Task brief
Among the entries below, find how many lines carry the word "begin" and state only that figure.

Data extract
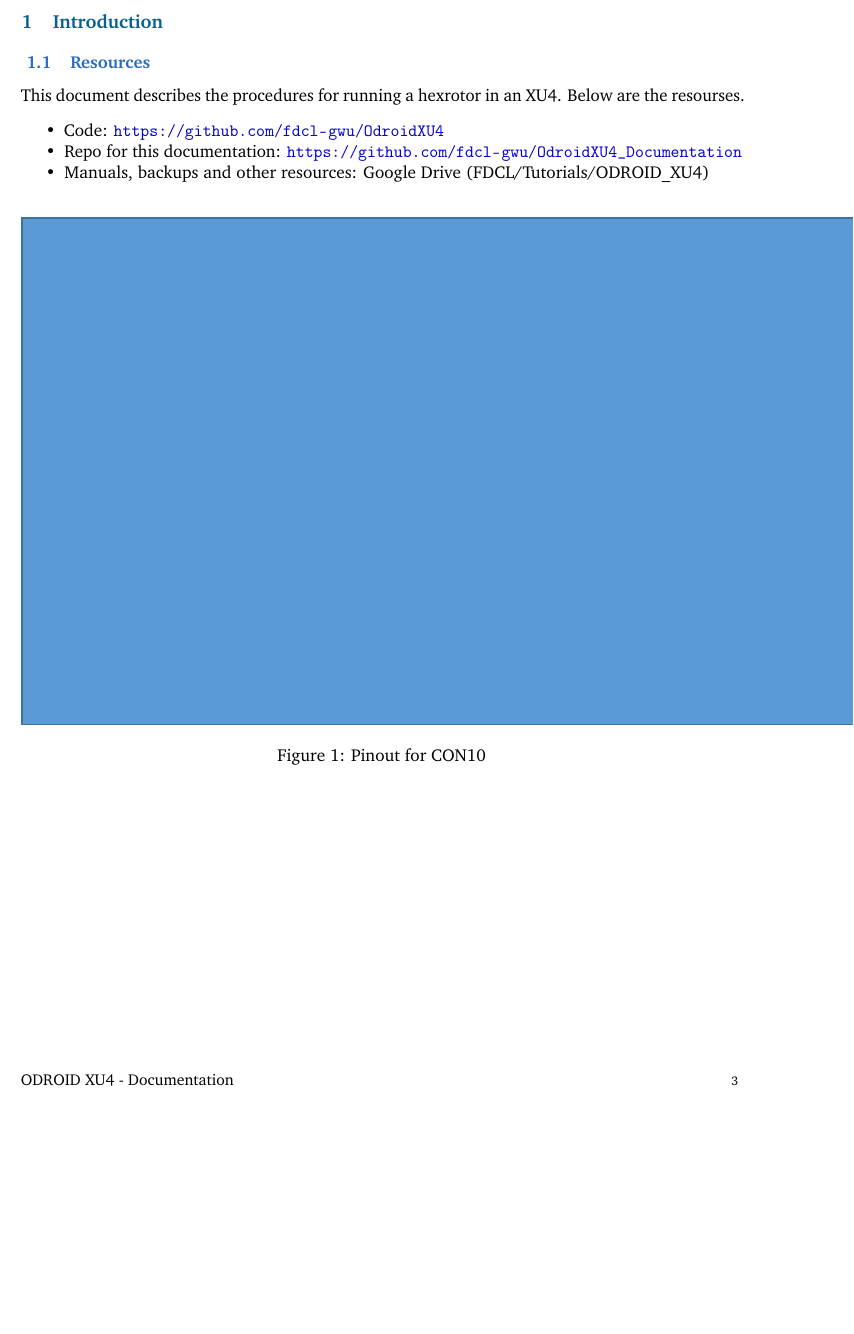
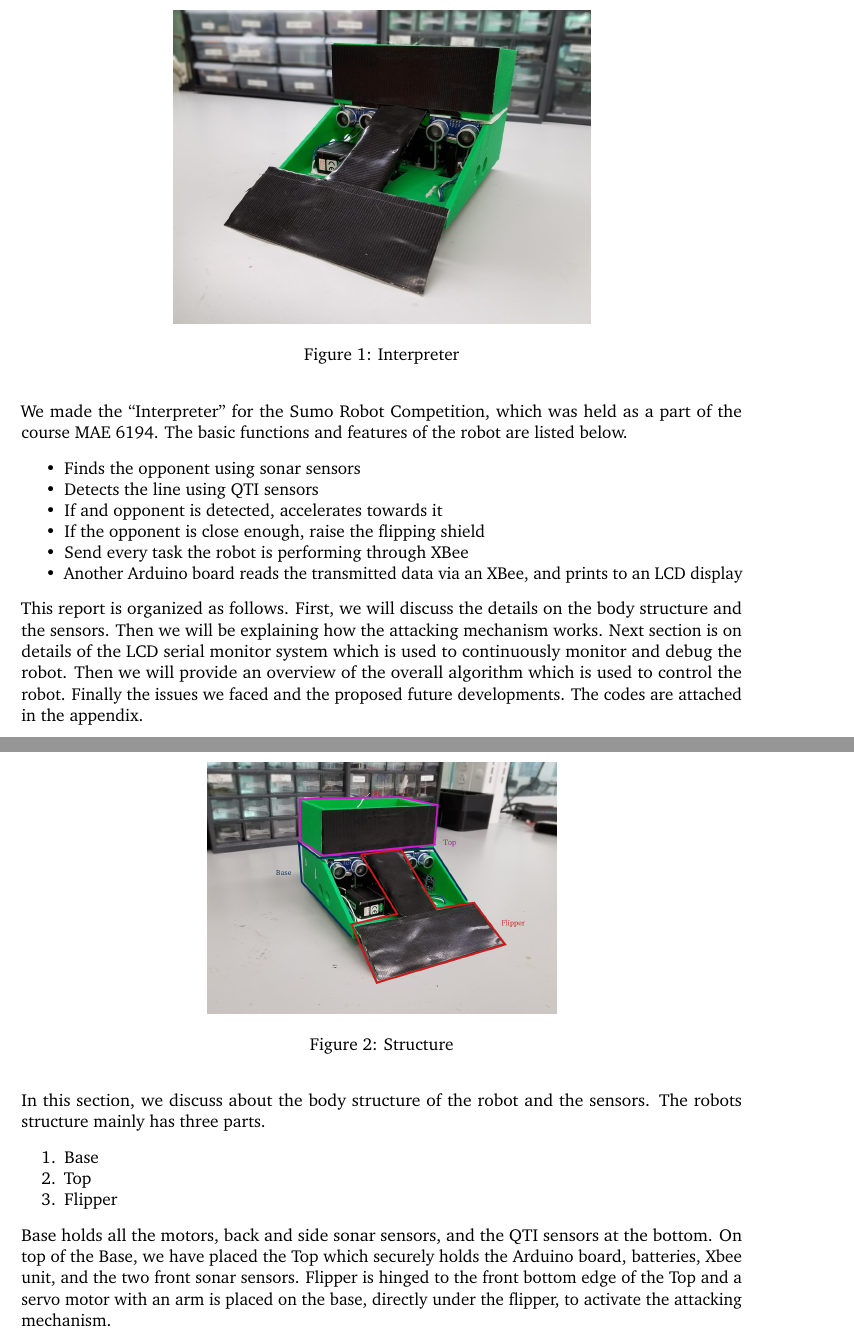
Before and after one commit to kalpeshpatil33/Sumo_Robot, a LaTeX document (Report/Report.tex, which reads Report/structure.tex): part of page 3 of 3 before the commit and two parts of pages 3 and 4 of 12 after it, the two joined at a grey line, cut at the place of the change, the shorter picture padded with empty space. Compiled offline with pdfLaTeX.

Commit message:
first two paras

```diff
--- a/Report/Report.tex
+++ b/Report/Report.tex
@@ -1,4 +1,4 @@
-\documentclass[11pt,letterpaper,twoside]{article}
+\documentclass[11pt, letterpaper, oneside]{article}
 
 \input{structure}
 
@@ -7,6 +7,4 @@
 
 \begin{document}
 \input{First_Page}
-
-
 \newpage
@@ -17,24 +14,49 @@
 \tableofcontents
 
 
-%=================================================================================
+% =================================================================================
 \newpage
-\section{Introduction}
+\section{Summary}
 
-\subsection{Resources}
-This document describes the procedures for running a hexrotor in an XU4. Below are the resourses.
+\begin{figure}[bth]
+	\begin{center}
+		\includegraphics[scale = 0.2]{front.jpg}
+		\caption{Interpreter}
+		\label{fig:front}
+	\end{center}
+\end{figure}
+
+We made the ``Interpreter'' for the Sumo Robot Competition, which was held as a part of the course MAE 6194. The basic functions and features of the robot are listed below.
 \begin{itemize}
-\item Code: \url{https://github.com/fdcl-gwu/OdroidXU4}
-\item Repo for this documentation: \url{https://github.com/fdcl-gwu/OdroidXU4_Documentation}
-\item Manuals, backups and other resources: Google Drive  (FDCL/Tutorials/ODROID\textunderscore XU4)
+	\item Finds the opponent using sonar sensors
+	\item Detects the line using QTI sensors
+	\item If and opponent is detected, accelerates towards it
+	\item If the opponent is close enough, raise the flipping shield
+	\item Send every task the robot is performing through XBee
+	\item Another Arduino board reads the transmitted data via an XBee, and prints to an LCD display
 \end{itemize}
 
+This report is organized as follows. First, we will discuss the details on the body structure and the sensors. Then we will be explaining how the attacking mechanism works. Next section is on details of the LCD serial monitor system which is used to continuously monitor and debug the robot. Then we will provide an overview of the overall algorithm which is used to control the robot. Finally the issues we faced and the proposed future developments. The codes are attached in the appendix.
+
+
+% =================================================================================
+\newpage
+\section{Physical Structure}
+
 \begin{figure}[bth]
-\begin{center}
-\includegraphics[scale=1]{placeholder.png}
-\caption{Pinout for CON10}
-\label{fig:pinout_CON10}
-\end{center}
+	\begin{center}
+		\includegraphics[scale = 0.2]{detailed_structure.png}
+		\caption{Structure}
+		\label{fig:detailed_structure}
+	\end{center}
 \end{figure}
 
-%=================================================================================
+In this section, we discuss about the body structure of the robot and the sensors. The robots structure mainly has three parts.
+\begin{enumerate}
+	\item Base
+	\item Top
+	\item Flipper
+\end{enumerate}
+
+
+Base holds all the motors, back and side sonar sensors, and the QTI sensors at the bottom. On top of the Base, we have placed the Top which securely holds the Arduino board, batteries, Xbee unit, and the two front sonar sensors. Flipper is hinged to the front bottom edge of the Top and a servo motor with an arm is placed on the base, directly under the flipper, to activate the attacking mechanism.
--- a/Report/structure.tex
+++ b/Report/structure.tex
@@ -84,7 +84,7 @@
 \renewcommand{\headrulewidth}{0pt}
 \renewcommand{\footrulewidth}{0pt}
 \fancyfoot[LE,RO]{\scriptsize{ \thepage} }
-\fancyfoot[RE,LO]{\small ODROID XU4 - Documentation}
+%\fancyfoot[RE,LO]{\small ODROID XU4 - Documentation}
 %\fancyhead[RO,LE]{\scriptsize{FDCL Document}}
 }
 
```
Also changed, not shown: Report/First_Page.tex (+2 -0 lines), Report/Report.pdf, Report/images/detailed_structure.png (added), Report/images/front.jpg (added), Report/images/structure.jpg (added), Report/Report.tex (34 more changed lines), 1 other file.
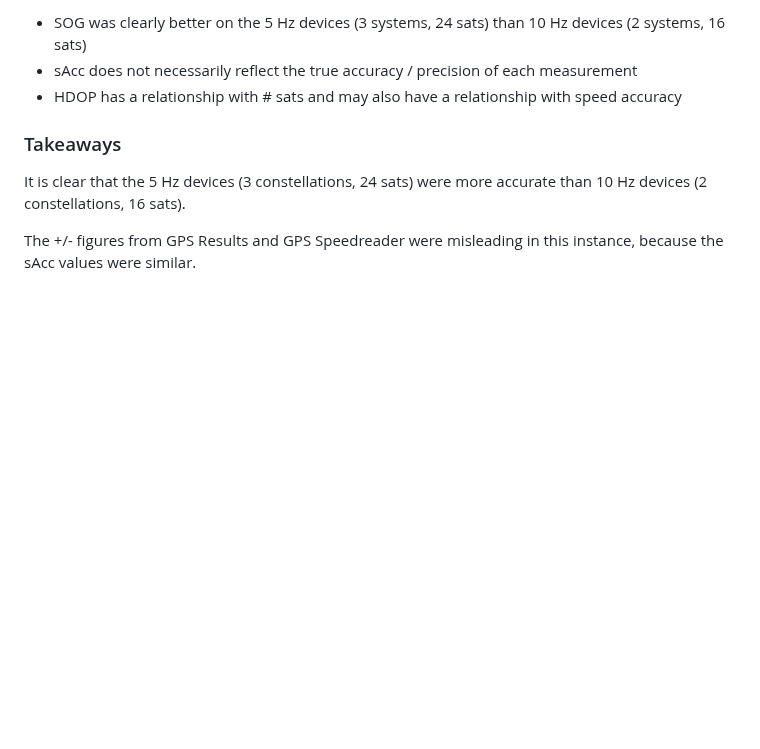
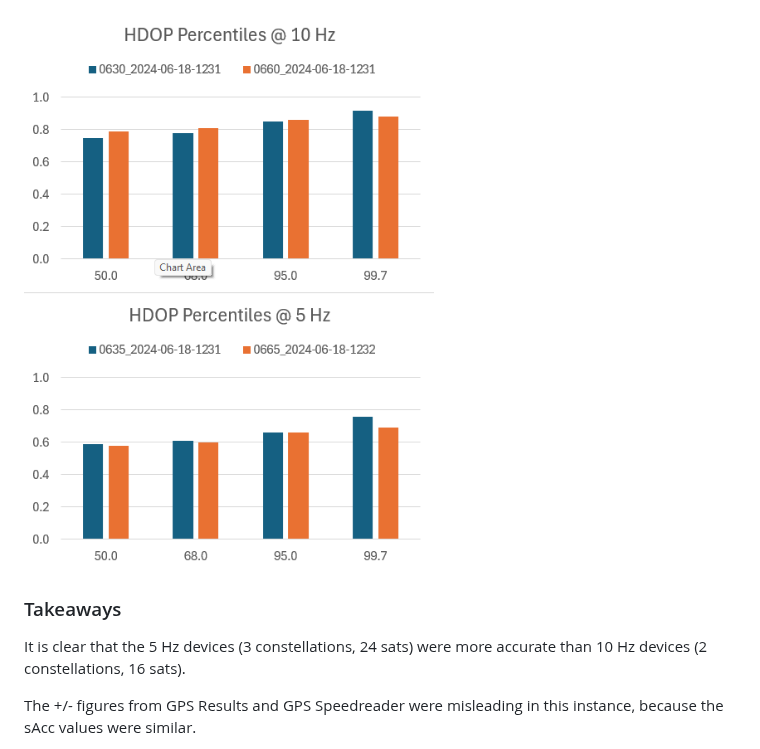
Before and after one commit to Logiqx/ubx-cfg, a Markdown page: docs/testing/static-5hz-10hz.md, the part around one of its changes. Drawn GitHub-style; pictures changed too: docs/testing/img/freqency-test-5.png (added); blank space fills up the shorter version.

```diff
--- a/docs/testing/static-5hz-10hz.md
+++ b/docs/testing/static-5hz-10hz.md
@@ -46,7 +46,5 @@ Interpretation:
 
-- SOG was clearly better on the 5 Hz devices (3 systems, 24 sats) than 10 Hz devices (2 systems, 16 sats)
-- sAcc does not necessarily reflect the true accuracy / precision of each measurement
-- HDOP has a relationship with # sats and may also have a relationship with speed accuracy
+![freqency-test-3](img/freqency-test-5.png)
 
 
 
```
Also changed, not shown: other parts of docs/testing/static-5hz-10hz.md (+7 -7 lines), docs/testing/img/freqency-test-3.png, docs/testing/img/freqency-test-4.png (added).
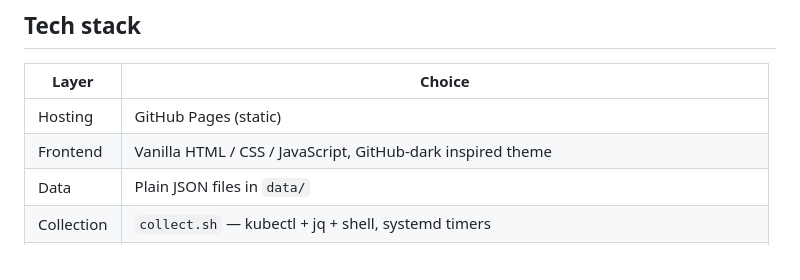
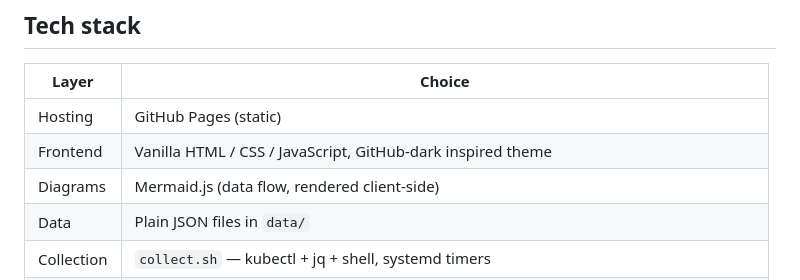
Before and after one commit to mrtoadie/mrtoadie.github.io, a Markdown page: README.md, the part around one of its changes. Rendered like a GitHub page.

```diff
--- a/README.md
+++ b/README.md
@@ -51,6 +51,7 @@ The site stays fully functional even when the whole lab is powered off. That is
 | ---------- | ---------------------------------------------------------------------------------------- |
 | Hosting    | GitHub Pages (static)                                                                    |
 | Frontend   | Vanilla HTML / CSS / JavaScript, GitHub-dark inspired theme                              |
+| Diagrams   | Mermaid.js (data flow, rendered client-side)                                             |
 | Data       | Plain JSON files in `data/`                                                              |
 | Collection | `collect.sh` — kubectl + jq + shell, systemd timers                                      |
 | Transport  | GitHub REST API commits (token auth)                                                     |
```
Also changed, not shown: other parts of README.md (+1 -1 lines).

Reply
8